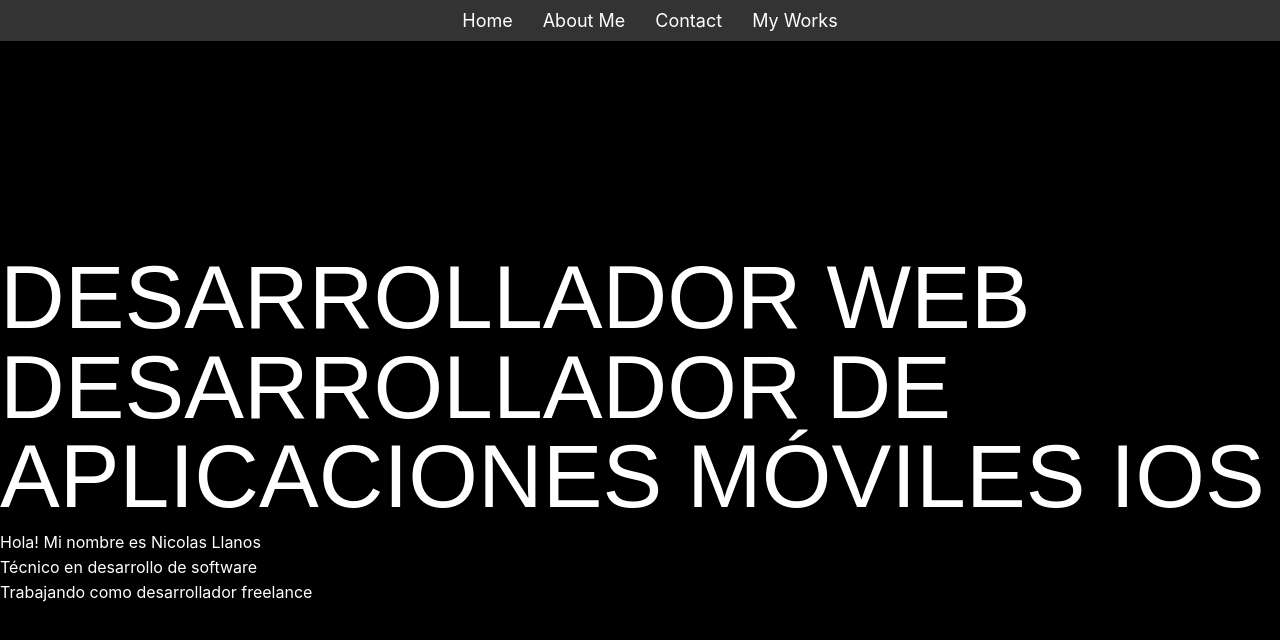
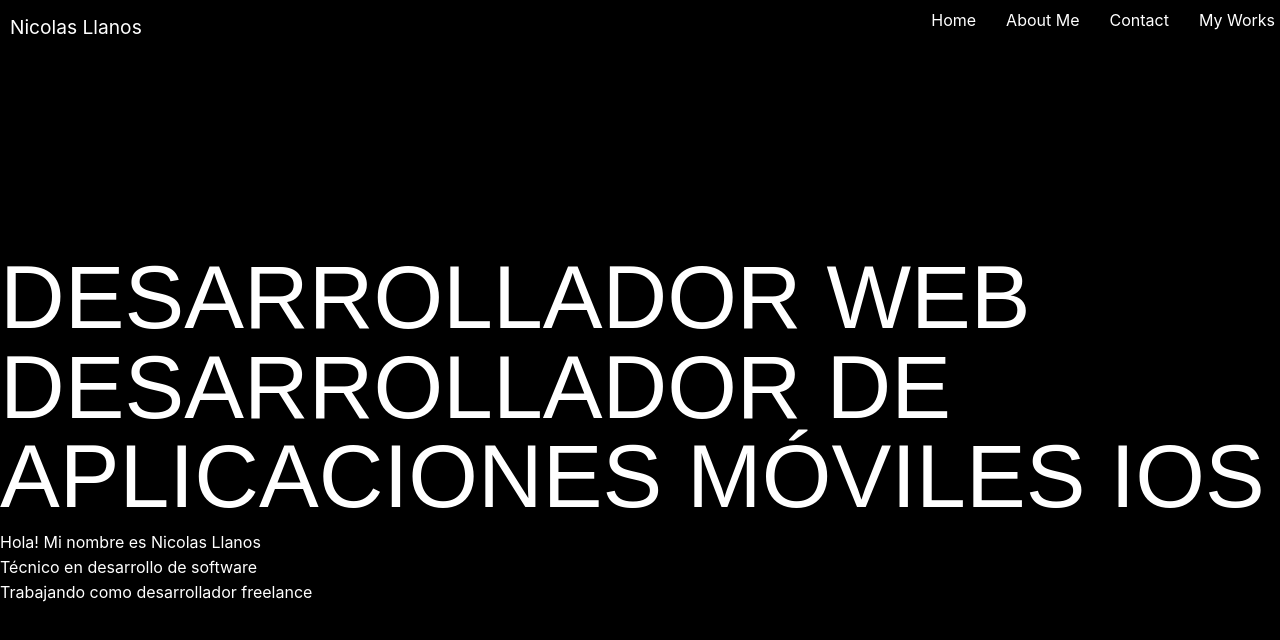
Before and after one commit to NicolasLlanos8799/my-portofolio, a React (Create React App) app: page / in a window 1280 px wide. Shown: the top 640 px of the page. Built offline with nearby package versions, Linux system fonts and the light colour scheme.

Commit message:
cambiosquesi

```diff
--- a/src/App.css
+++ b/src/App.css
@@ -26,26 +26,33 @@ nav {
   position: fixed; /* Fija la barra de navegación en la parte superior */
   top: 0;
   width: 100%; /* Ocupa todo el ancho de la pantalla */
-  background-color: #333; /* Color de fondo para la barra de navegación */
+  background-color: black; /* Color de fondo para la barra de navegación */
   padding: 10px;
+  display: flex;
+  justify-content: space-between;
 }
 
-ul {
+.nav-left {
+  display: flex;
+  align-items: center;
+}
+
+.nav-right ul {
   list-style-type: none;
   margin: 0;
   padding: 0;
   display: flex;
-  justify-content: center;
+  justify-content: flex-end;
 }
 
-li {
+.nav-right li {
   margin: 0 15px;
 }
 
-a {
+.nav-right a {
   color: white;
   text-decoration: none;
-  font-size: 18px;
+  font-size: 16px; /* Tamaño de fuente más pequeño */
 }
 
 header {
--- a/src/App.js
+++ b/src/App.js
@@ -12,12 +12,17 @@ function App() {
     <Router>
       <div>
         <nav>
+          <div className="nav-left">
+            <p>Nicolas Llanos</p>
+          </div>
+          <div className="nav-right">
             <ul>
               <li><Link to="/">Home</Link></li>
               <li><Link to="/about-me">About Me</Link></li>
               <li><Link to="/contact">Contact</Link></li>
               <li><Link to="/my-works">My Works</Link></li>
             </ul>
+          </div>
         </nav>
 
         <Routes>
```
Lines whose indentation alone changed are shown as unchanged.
☆ ☆ ☆ ☆ ☆ ☆ ☆
> What is being asked: Copy every line of the data above in which the string "Link" appears.

> Exercise response:
               <li><Link to="/">Home</Link></li>
               <li><Link to="/about-me">About Me</Link></li>
               <li><Link to="/contact">Contact</Link></li>
               <li><Link to="/my-works">My Works</Link></li>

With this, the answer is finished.